[ˈsɛdjʊləs] ADJECTIVE (of a person or action) showing dedication and diligence
Monique drummed her fingers on the desk in her room. Re-reading the letter her teacher handed her at the end of class, she knew the best thing to do was to be straightforward with her mother about it. Mr. Black had insisted she apply for the scholarship, saying there was no way anyone else would top her application and essay, and he was right. Even though it wasn’t full-ride, it was significant and made it possible for her to pursue her dreams to become a cancer researcher someday.
The problem was that Monique’s mother didn’t believe she could achieve what she wanted, no matter how sedulous she was in her studying. She knew all the things her mother would say. People from the wrong part of town just didn’t become doctors. The American Dream was a pipe dream.

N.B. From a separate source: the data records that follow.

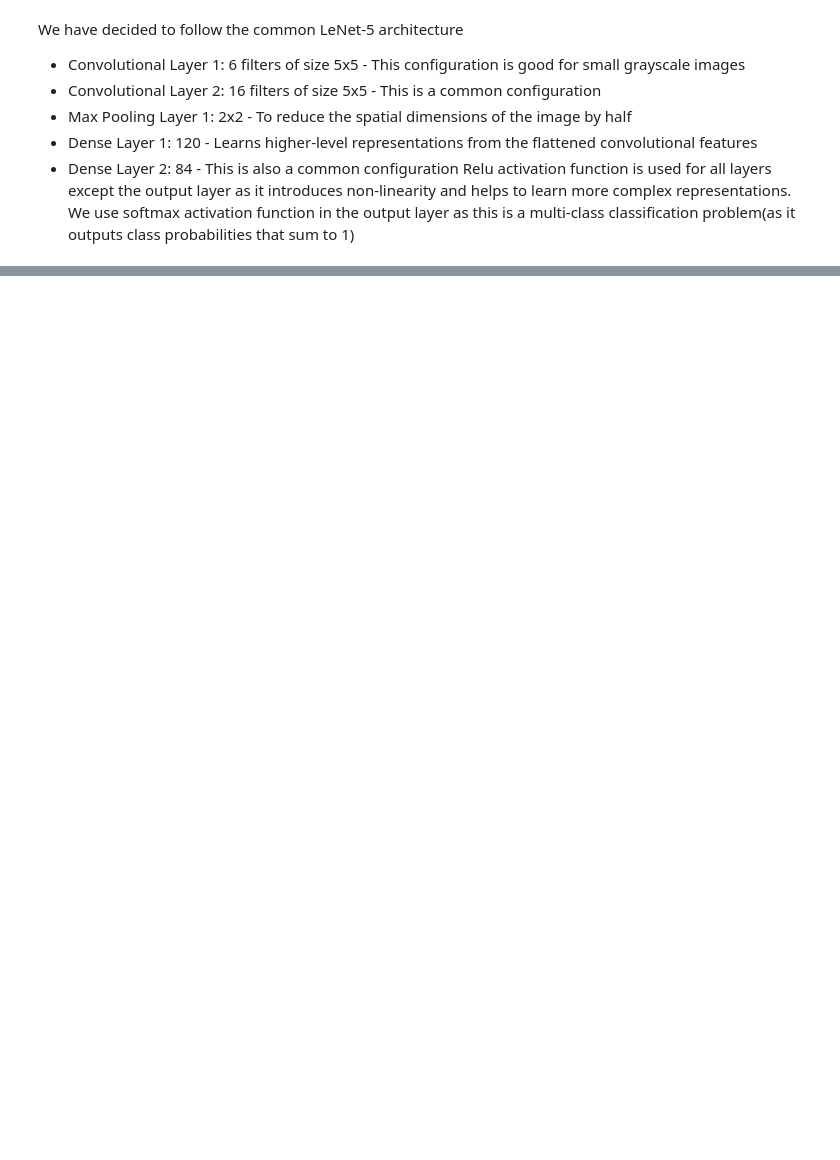
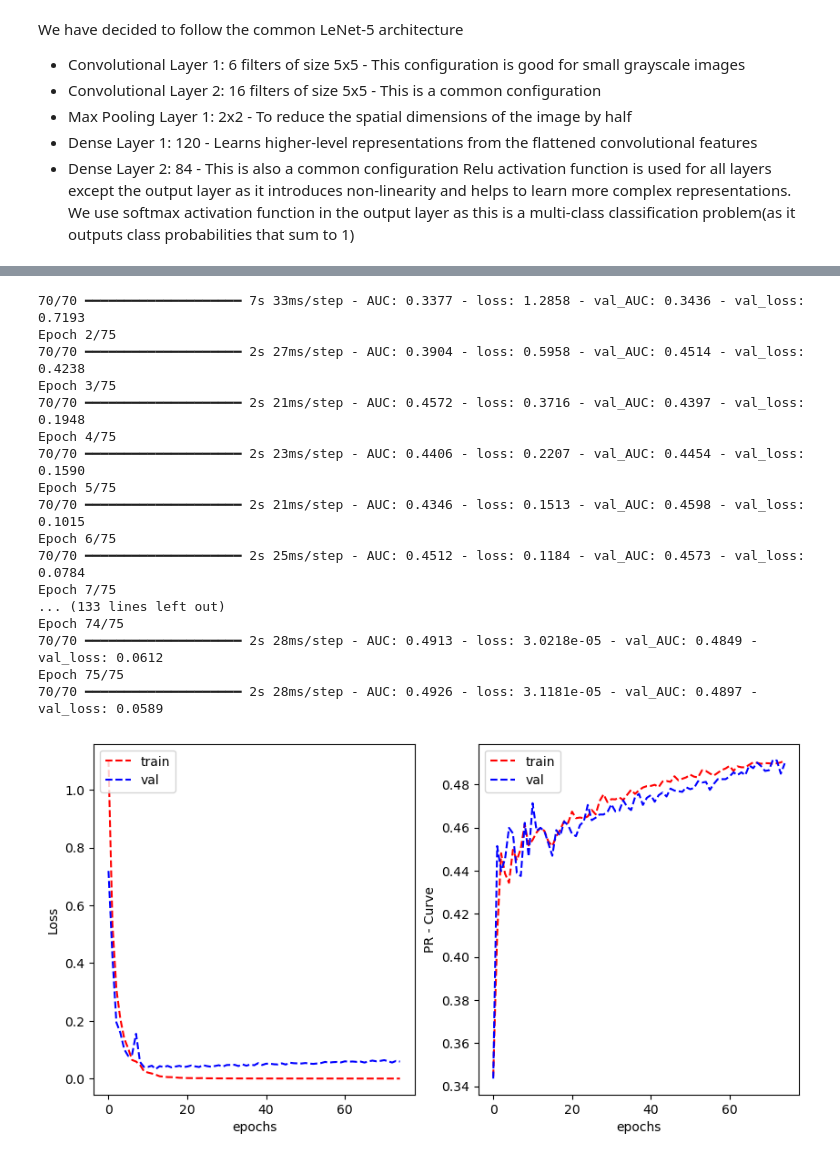
Before and after one commit to ashwin-sreejith/Traffic_Sign_Detection, a Jupyter notebook: cnn.ipynb, the cells around one changed output, grey strips where cells are left out. Saved outputs shown, nothing was run; the diff lists cells and outputs as text; code cells hidden in the pictures; blank space fills up the shorter version.

```diff
--- a/cnn.ipynb
+++ b/cnn.ipynb
@@ -174,10 +219,10 @@ def plot_learning_curve(train_loss, val_loss, train_metric, val_metric, metric_n
 We choose LeNet-5 as the baseline architecture for this task, as this architecture was originally developed for recognising handwritten digits of 28x28 size. As our data is also 28x28, we belive this architecture should be a good fit as a baseline.
 # %%
 from tensorflow.keras.models import Sequential
-from tensorflow.keras.layers import Conv2D, MaxPooling2D, Flatten, Dense
+from tensorflow.keras.layers import Conv2D, MaxPooling2D, Flatten, Dense, Dropout
 
 
-model_lenet_5 = Sequential([
+model = Sequential([
     Conv2D(filters=6, kernel_size=(5, 5), activation='relu', input_shape=(28, 28, 1)),
     MaxPooling2D(pool_size=(2, 2)),
     Conv2D(filters=16, kernel_size=(5, 5), activation='relu'),
@@ -202,3 +244,23 @@ We have decided to follow the common LeNet-5 architecture
 * Dense Layer 1: 120 - Learns higher-level representations from the flattened convolutional features
 * Dense Layer 2: 84 - This is also a common configuration
 Relu activation function is used for all layers except the output layer as it introduces non-linearity and helps to learn more complex representations. We use softmax activation function in the output layer as this is a multi-class classification problem(as it outputs class probabilities that sum to 1)
+# %%
+import tensorflow as tf
+
+
+# Compile the model
+model.compile(optimizer='adam',
+                    loss=tf.keras.losses.CategoricalCrossentropy(from_logits=True),
+                    metrics=[tf.keras.metrics.AUC(name="AUC", curve="PR")])
+
+# Train the model
+history_lenet_5 = model.fit(train_generator,
+                                          validation_data=validation_generator,
+                                          epochs=75,
+                                          verbose=1)
+
+# Plot the learning curves
+plot_learning_curve(history_lenet_5.history['loss'], history_lenet_5.history['val_loss'],
+                    history_lenet_5.history['AUC'], history_lenet_5.history['val_AUC'],
+                    metric_name='PR - Curve')
+# %% [output]
@@ -204,0 +269,18 @@ Relu activation function is used for all layers except the output layer as it in
+70/70 ━━━━━━━━━━━━━━━━━━━━ 7s 33ms/step - AUC: 0.3377 - loss: 1.2858 - val_AUC: 0.3436 - val_loss: 0.7193
+Epoch 2/75
+70/70 ━━━━━━━━━━━━━━━━━━━━ 2s 27ms/step - AUC: 0.3904 - loss: 0.5958 - val_AUC: 0.4514 - val_loss: 0.4238
+Epoch 3/75
+70/70 ━━━━━━━━━━━━━━━━━━━━ 2s 21ms/step - AUC: 0.4572 - loss: 0.3716 - val_AUC: 0.4397 - val_loss: 0.1948
+Epoch 4/75
+70/70 ━━━━━━━━━━━━━━━━━━━━ 2s 23ms/step - AUC: 0.4406 - loss: 0.2207 - val_AUC: 0.4454 - val_loss: 0.1590
+Epoch 5/75
+70/70 ━━━━━━━━━━━━━━━━━━━━ 2s 21ms/step - AUC: 0.4346 - loss: 0.1513 - val_AUC: 0.4598 - val_loss: 0.1015
+Epoch 6/75
+70/70 ━━━━━━━━━━━━━━━━━━━━ 2s 25ms/step - AUC: 0.4512 - loss: 0.1184 - val_AUC: 0.4573 - val_loss: 0.0784
+Epoch 7/75
+... (133 lines left out)
+Epoch 74/75
+70/70 ━━━━━━━━━━━━━━━━━━━━ 2s 28ms/step - AUC: 0.4913 - loss: 3.0218e-05 - val_AUC: 0.4849 - val_loss: 0.0612
+Epoch 75/75
+70/70 ━━━━━━━━━━━━━━━━━━━━ 2s 28ms/step - AUC: 0.4926 - loss: 3.1181e-05 - val_AUC: 0.4897 - val_loss: 0.0589
+[figure, added]
```
Also changed, not shown: parts of 44 cells of this notebook, 8 other files.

It’s better to have low expectations because they will always be met. The diner could always use more help, and as the head-waitress’ daughter, Monique was a shoe-in to get hired. But Monique wanted more.
After three knocks, and without consent, the door to her room opened.
“Monique, what are you doing in here? I have to leave for my shift in a half hour and I want to spend time with you before I go. You know that.”
Monique took a deep breath and wordlessly handed her mom the letter. She watched as she opened it and read, her hand slowly coming up to her mouth as she came to the part about the amount Monique had won.
“This… This is…” her mom stuttered.
“A scholarship award.”
They met eyes. “This is a lot of money.”
“Not everything I need, but a good amount. Yes.”
“I thought you had given up on college,” she breathed. “I thought we agreed you wouldn’t pursue it.”
Monique shrugged. “I applied anyway. My science teacher insisted that I at least try for this scholarship because he believed in me.”
Something like pain scrunched her mother’s face. “I always knew you were smart. I just… I didn’t want you to put yourself out there and get rejected.” She pressed her lips firmly together, and whispered, “I’m so unbelievably proud of you.”
“What?” Monique asked in shock.
“I’m proud of you,” she said louder.
“I thought you’d be mad, and–“
“No! Not mad. Proud. And this school isn’t far from here. If you want, I’m sure I can get you a flexible job at the restaurant to help pay for your tuition, and you can live at home so you don’t have to pay for a dorm or apartment, and–“
Monique threw herself into her mom’s arms and sobbed. She cried out of sadness for thinking the worst of her mom and out of happiness that she was wrong. This was the best possible outcome. The best end of an era of hopelessness. The best beginning of the rest of her life.